The next day, the Buddha statue and sutras were loaded on the back of the cow, which started to climb up the foothills of Dalmasan. About halfway up, the cow loudly mooed, fell down and didn’t get up again. So the monk built a temple in that place and called it Mihwangsa. The temple is named Mi (beautiful) after the unusually pleasing, strangely musical bellow of the black cow, and Hwang (yellow/gold) after the golden robes of the man in Great Master Euijo’s dream.

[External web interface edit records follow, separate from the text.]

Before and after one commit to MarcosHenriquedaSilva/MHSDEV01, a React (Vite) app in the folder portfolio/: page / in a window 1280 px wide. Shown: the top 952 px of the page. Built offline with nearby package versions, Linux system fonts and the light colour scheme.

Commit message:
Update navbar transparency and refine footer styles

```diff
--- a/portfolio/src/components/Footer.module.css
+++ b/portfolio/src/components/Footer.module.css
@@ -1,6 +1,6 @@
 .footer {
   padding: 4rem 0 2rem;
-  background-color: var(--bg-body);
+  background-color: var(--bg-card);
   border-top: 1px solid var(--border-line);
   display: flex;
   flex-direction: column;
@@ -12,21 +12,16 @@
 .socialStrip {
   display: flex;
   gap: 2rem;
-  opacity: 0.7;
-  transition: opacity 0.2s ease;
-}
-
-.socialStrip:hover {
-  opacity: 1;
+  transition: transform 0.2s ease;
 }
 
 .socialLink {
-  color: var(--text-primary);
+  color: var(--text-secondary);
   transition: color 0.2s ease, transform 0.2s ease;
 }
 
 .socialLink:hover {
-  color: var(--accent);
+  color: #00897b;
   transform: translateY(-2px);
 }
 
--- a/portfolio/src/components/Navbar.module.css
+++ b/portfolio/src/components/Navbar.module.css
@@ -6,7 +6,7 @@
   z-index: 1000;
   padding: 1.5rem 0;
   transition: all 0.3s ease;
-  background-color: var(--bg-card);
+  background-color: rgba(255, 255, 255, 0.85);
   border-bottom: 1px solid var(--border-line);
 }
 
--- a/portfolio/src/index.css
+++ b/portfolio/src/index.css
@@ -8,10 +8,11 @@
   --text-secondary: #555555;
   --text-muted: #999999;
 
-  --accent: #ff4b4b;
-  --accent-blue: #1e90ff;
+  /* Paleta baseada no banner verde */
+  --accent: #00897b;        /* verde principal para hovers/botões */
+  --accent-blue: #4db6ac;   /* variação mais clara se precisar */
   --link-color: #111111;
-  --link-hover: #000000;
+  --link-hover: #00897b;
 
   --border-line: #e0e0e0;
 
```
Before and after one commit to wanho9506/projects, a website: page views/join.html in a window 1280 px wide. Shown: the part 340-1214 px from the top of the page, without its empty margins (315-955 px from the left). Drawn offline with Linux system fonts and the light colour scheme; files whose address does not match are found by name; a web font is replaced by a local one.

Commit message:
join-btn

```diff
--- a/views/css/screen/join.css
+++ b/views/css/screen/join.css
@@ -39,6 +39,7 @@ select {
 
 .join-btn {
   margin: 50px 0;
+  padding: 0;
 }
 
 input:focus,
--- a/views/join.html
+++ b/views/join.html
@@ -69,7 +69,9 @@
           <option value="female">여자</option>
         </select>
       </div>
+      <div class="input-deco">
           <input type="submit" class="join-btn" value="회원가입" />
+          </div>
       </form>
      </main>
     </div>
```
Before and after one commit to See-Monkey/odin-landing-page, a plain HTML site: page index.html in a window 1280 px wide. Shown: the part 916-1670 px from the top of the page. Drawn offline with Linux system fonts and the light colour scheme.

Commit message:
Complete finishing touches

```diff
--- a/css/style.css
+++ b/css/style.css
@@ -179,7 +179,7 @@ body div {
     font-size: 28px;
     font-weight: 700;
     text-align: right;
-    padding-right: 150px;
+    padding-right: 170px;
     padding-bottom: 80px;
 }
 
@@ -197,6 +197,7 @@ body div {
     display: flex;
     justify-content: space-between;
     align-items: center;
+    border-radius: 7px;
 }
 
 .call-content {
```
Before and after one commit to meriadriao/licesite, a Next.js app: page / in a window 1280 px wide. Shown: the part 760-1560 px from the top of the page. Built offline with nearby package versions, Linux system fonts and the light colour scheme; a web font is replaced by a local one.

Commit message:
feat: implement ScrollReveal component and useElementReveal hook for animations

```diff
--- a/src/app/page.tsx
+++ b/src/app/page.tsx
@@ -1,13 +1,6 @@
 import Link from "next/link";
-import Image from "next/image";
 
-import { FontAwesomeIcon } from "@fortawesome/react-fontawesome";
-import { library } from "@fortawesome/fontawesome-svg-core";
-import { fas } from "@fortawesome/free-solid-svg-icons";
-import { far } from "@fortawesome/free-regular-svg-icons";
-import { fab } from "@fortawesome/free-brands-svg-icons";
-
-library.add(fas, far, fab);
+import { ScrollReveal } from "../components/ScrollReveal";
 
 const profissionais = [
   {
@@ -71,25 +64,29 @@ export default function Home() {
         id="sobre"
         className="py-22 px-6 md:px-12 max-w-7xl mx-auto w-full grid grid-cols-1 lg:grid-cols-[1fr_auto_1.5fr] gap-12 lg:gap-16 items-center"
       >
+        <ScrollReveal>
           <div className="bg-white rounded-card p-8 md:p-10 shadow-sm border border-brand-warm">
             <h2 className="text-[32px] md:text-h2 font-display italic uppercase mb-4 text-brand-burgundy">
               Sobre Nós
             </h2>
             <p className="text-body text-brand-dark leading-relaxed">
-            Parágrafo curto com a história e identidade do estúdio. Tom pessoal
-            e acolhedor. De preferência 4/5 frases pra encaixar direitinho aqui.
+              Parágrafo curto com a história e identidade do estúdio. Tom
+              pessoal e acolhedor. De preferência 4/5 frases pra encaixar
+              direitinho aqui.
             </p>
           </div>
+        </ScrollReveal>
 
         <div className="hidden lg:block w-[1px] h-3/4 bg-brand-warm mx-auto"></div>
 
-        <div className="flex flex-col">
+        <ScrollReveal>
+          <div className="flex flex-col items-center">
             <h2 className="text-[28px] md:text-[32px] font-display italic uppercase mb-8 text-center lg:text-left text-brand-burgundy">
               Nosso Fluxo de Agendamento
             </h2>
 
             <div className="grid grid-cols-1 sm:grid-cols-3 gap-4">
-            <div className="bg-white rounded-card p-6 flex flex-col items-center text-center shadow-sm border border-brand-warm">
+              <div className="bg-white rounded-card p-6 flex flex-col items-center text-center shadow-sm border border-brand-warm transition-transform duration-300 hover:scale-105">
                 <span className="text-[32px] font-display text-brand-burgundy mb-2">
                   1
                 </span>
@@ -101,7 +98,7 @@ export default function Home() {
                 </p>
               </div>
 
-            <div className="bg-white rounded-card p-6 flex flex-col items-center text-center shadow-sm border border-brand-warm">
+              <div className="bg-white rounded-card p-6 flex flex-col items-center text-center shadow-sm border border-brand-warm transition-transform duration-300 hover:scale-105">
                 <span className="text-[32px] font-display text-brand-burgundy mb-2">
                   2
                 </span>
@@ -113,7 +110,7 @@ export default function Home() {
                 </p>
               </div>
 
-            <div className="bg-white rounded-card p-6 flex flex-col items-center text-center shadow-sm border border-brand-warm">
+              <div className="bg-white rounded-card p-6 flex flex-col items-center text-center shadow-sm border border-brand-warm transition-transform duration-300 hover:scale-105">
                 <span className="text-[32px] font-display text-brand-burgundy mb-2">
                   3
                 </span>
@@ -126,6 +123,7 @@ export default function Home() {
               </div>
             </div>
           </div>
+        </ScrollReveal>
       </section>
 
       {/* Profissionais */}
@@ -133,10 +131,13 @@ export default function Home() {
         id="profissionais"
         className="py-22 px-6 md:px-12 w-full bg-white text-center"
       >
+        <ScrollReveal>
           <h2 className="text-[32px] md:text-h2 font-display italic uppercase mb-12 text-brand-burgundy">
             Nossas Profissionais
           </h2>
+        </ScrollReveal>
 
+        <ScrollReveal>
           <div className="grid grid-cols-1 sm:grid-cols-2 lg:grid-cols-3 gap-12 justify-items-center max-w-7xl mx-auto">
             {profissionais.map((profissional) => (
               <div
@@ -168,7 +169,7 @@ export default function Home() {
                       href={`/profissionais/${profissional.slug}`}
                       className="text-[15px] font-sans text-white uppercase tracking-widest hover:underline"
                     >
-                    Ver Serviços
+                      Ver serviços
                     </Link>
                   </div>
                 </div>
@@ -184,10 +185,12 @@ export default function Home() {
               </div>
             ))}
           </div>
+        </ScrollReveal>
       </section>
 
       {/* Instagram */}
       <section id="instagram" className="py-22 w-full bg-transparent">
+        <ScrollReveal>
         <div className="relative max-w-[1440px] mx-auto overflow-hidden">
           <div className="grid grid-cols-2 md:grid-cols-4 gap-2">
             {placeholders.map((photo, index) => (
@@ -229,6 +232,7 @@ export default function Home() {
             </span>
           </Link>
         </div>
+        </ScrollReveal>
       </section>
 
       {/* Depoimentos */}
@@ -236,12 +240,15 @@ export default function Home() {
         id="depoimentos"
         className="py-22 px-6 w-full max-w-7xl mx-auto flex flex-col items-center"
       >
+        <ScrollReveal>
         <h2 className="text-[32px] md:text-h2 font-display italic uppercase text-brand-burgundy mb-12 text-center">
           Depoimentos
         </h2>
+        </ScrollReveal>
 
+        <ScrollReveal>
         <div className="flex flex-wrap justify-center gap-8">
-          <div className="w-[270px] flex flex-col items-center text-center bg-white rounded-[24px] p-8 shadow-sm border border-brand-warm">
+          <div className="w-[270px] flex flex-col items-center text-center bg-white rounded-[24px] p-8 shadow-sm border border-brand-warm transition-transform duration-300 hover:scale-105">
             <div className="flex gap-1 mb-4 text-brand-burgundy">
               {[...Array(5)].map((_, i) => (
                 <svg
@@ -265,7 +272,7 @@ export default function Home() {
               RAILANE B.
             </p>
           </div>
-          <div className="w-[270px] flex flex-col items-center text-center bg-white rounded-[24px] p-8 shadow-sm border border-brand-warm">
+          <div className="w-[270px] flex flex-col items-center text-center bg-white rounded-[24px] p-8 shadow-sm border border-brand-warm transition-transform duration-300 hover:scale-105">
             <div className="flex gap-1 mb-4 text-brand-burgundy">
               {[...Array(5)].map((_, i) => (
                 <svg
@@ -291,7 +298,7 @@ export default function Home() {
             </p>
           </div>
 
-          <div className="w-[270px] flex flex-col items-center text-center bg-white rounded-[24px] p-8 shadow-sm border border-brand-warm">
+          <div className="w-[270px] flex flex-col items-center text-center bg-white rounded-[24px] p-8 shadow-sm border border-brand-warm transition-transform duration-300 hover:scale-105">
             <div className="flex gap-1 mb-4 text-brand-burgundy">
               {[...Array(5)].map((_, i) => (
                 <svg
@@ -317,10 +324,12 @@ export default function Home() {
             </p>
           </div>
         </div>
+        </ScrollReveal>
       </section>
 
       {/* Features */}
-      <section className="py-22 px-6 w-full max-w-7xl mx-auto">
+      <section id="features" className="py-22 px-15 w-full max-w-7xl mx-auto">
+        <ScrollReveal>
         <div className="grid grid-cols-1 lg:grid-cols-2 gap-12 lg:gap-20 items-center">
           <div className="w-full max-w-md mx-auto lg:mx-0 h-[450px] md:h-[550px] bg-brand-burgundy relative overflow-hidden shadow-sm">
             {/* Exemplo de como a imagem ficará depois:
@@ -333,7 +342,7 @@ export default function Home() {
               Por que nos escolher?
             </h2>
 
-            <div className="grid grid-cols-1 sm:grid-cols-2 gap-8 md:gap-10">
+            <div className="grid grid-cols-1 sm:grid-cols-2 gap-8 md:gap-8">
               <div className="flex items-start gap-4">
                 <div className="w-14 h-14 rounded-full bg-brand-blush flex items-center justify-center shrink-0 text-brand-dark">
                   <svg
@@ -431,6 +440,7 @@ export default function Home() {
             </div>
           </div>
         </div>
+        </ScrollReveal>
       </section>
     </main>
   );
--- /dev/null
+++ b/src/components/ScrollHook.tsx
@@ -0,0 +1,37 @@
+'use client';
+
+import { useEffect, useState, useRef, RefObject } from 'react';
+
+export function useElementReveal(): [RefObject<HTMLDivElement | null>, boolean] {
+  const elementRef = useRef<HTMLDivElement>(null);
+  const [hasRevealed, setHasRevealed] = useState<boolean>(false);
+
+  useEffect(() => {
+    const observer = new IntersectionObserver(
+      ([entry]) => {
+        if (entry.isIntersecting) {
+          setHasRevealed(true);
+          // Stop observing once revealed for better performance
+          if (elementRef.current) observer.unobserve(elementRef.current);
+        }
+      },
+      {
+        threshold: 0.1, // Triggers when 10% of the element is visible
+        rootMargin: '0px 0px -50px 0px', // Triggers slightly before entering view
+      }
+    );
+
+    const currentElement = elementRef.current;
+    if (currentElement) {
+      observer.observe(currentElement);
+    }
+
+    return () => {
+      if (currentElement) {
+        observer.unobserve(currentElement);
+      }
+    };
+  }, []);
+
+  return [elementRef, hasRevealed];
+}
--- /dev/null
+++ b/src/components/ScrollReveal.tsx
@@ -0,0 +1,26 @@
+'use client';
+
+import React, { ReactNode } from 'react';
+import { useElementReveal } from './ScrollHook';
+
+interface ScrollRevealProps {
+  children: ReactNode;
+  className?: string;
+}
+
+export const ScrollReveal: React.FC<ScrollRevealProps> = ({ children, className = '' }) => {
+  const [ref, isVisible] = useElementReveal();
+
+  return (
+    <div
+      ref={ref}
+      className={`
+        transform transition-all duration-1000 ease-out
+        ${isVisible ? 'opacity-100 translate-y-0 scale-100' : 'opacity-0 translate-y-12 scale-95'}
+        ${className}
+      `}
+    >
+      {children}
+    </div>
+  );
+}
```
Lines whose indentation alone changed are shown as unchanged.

Mihwangsa is a temple as beautiful as its name. The rocky ridge of Dalmasan surrounds Mihwangsa, as if the landscape is from a panel on a folding screen. Also the glow of the setting sun, as seen at dusk from the temple, has been a wondrous sight for many people, since long ago.”
"Jeondeungsa Temple is located on Ganghwa Island. It’s been said that Jeondeungsa was founded in the Goguryeo Period, during the reign of King Sosurim (381 C.E.) by the Ven. Ado, who called it Jinjongsa Temple. If it’s true, then Jeondeungsa can be considered to be the temple having the oldest history in all of Korea. During the Goryeo Dynasty, Jinjongsa fought against the invasion of the Mongol hordes, and helped bring about the revival of Buddhism. The Goryeo Royal Family set up their temporary court on Ganghwado Island after fleeing from the city of Gaeseong, and constructed a temporary palace within the temple grounds. When the royals returned to the capital city of Gaegyeong, during the reign of King Chungryeol (1282), the name of the temple was changed to Jeondeungsa. During this period of the Joseon Dynasty, when Confucianism was worshipped and Buddhism largely suppressed, Jeondeungsa didn’t lose its position as a significant temple. In the reign of King Sukjong (1678), the temple was charged with protecting the ancestral records of the Joseon Dynasty royal family, so from 1719 until 1910 Jeondeungsa’s senior monk always held the highest position of any monk in the Joseon Dynasty."